WORK INSTRUCTION
Every line with "MyTasks" in it should be copied from the data.

TASK INPUTS

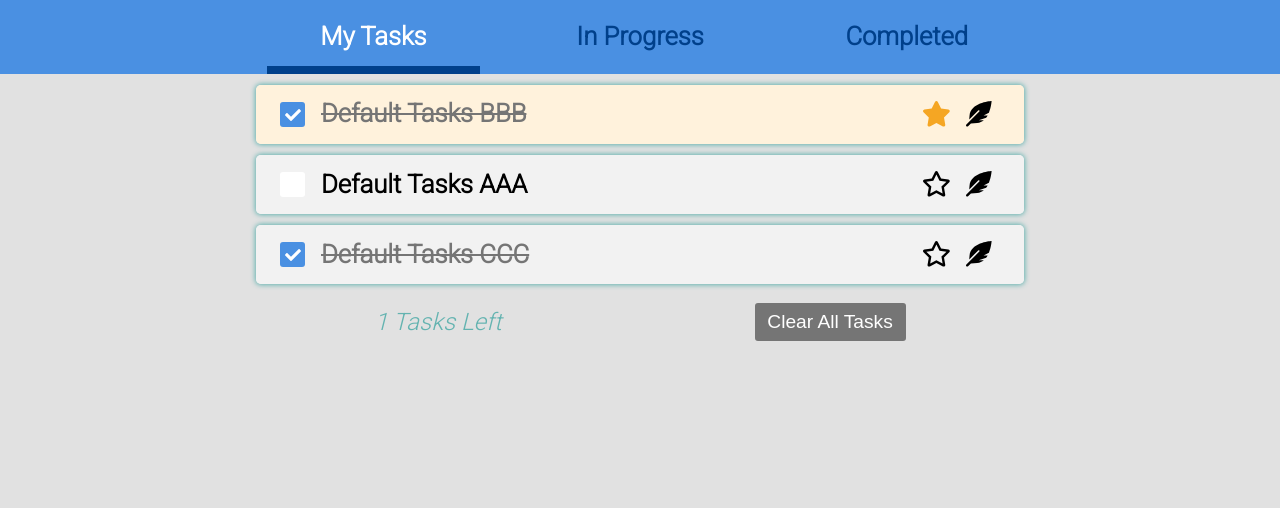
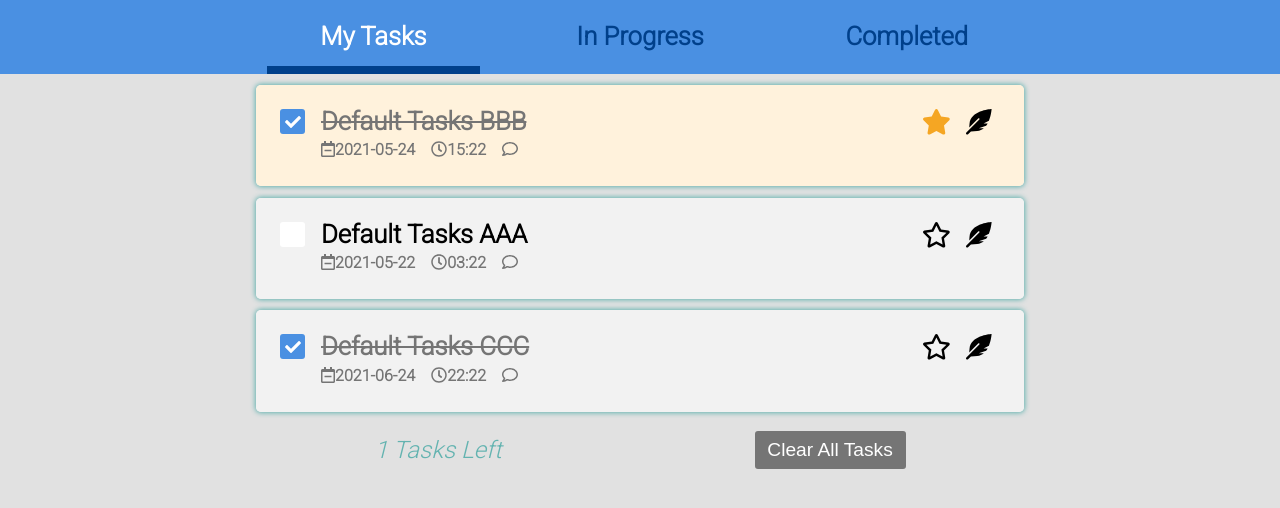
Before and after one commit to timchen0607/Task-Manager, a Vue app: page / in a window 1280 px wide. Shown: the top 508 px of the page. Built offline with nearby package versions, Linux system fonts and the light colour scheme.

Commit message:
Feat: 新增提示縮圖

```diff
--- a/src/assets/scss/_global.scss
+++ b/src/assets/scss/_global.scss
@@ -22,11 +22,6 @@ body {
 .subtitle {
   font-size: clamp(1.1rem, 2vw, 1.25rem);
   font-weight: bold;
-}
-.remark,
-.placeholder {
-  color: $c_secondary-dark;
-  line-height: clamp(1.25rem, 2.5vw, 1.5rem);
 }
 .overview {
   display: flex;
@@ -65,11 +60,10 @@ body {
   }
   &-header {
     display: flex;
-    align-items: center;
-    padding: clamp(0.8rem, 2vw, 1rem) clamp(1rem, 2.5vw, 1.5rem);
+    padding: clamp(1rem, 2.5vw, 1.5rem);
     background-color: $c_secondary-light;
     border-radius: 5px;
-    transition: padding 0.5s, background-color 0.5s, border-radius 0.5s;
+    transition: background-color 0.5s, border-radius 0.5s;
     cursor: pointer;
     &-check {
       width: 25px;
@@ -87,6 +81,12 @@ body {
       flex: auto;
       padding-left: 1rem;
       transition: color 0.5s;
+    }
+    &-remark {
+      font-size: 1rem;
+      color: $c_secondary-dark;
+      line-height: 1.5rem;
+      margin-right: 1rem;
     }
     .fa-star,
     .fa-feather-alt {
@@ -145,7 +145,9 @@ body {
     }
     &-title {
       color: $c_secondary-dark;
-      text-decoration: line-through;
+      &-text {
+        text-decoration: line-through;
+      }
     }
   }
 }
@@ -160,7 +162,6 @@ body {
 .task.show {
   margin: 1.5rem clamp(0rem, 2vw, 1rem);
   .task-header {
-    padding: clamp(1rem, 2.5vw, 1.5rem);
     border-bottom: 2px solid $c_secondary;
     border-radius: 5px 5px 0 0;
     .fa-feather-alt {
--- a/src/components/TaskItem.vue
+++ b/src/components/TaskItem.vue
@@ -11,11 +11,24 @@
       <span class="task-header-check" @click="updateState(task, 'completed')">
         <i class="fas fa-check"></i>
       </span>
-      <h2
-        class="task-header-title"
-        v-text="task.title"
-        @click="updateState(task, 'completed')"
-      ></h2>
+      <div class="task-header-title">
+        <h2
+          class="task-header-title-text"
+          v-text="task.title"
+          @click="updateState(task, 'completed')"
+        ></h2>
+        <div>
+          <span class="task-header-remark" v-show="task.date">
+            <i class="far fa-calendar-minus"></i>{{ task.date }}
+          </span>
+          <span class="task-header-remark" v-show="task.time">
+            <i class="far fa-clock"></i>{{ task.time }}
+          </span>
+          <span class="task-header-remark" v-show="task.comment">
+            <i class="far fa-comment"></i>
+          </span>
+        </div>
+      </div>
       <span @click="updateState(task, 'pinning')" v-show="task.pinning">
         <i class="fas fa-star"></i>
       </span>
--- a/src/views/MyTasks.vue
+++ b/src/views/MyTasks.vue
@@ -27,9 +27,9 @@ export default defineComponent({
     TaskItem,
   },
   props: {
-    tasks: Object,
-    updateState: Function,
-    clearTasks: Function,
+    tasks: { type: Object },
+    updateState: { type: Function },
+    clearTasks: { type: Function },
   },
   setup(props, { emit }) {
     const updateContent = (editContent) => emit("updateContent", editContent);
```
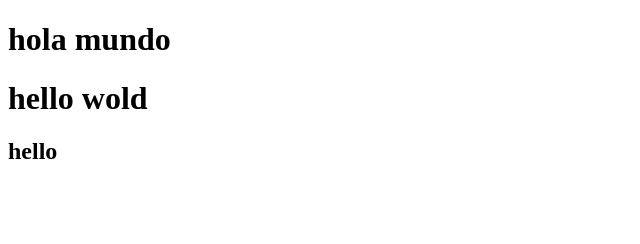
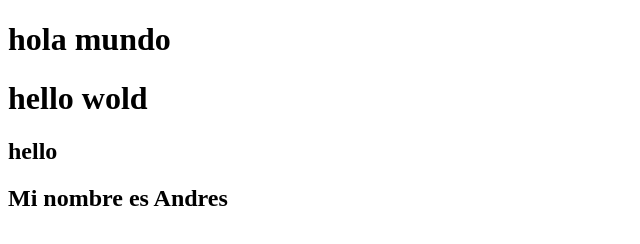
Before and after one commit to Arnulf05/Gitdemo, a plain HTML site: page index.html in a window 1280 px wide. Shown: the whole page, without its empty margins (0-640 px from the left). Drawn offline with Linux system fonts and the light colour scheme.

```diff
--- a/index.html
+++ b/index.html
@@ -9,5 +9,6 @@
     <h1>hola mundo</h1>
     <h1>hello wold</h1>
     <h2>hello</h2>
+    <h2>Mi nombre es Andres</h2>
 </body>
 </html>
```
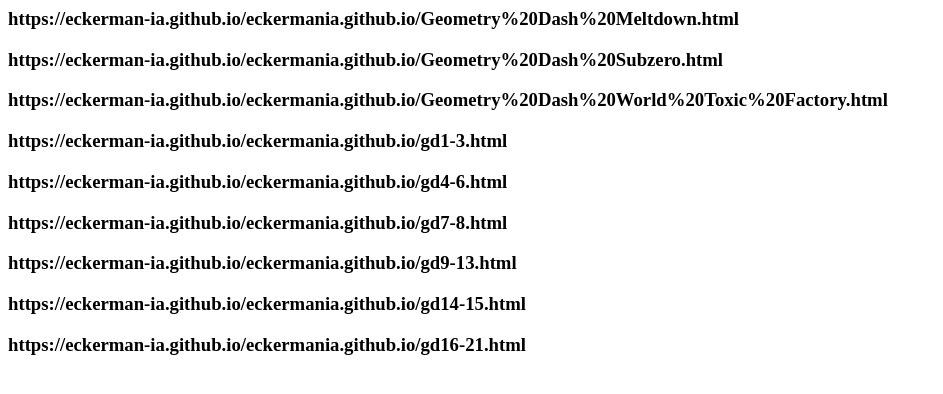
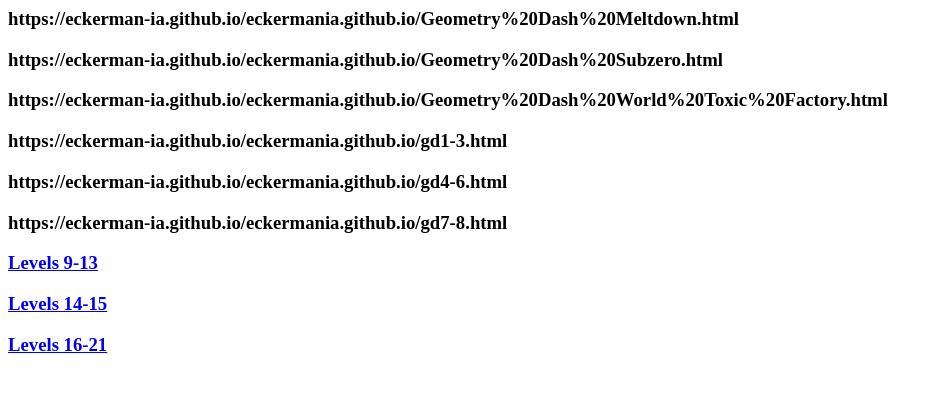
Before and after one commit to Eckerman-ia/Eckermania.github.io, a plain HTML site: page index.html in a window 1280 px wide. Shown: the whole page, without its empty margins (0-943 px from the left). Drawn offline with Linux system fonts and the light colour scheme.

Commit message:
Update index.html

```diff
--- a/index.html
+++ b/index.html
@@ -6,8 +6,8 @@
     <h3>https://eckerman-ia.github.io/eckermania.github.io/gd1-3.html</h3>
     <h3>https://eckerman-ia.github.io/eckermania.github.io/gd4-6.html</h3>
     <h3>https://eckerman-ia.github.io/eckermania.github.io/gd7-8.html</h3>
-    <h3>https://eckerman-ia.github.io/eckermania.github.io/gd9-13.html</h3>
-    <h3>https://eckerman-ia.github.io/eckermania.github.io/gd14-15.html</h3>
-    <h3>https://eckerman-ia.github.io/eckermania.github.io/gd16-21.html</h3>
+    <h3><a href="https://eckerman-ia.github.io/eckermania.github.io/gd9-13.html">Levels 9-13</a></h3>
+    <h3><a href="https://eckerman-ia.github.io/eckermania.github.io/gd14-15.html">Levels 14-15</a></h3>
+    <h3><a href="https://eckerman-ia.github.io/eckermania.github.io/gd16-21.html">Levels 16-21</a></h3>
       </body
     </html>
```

* * *

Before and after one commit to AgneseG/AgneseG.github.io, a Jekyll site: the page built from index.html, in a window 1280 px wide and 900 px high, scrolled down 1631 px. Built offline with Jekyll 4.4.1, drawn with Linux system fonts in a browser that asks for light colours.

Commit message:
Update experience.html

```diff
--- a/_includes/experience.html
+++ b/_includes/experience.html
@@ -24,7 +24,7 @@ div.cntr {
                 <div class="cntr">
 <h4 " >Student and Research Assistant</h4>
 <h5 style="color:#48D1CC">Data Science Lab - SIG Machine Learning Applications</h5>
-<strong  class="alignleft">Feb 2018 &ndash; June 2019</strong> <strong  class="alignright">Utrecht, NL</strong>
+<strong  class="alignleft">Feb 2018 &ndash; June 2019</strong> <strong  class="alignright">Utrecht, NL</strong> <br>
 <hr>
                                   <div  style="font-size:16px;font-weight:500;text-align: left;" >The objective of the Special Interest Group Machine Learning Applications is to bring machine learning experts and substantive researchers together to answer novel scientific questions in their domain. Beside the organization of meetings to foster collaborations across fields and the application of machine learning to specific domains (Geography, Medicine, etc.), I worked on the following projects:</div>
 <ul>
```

SOLUTION TO THE PROBLEM
--- a/src/views/MyTasks.vue
+++ b/src/views/MyTasks.vue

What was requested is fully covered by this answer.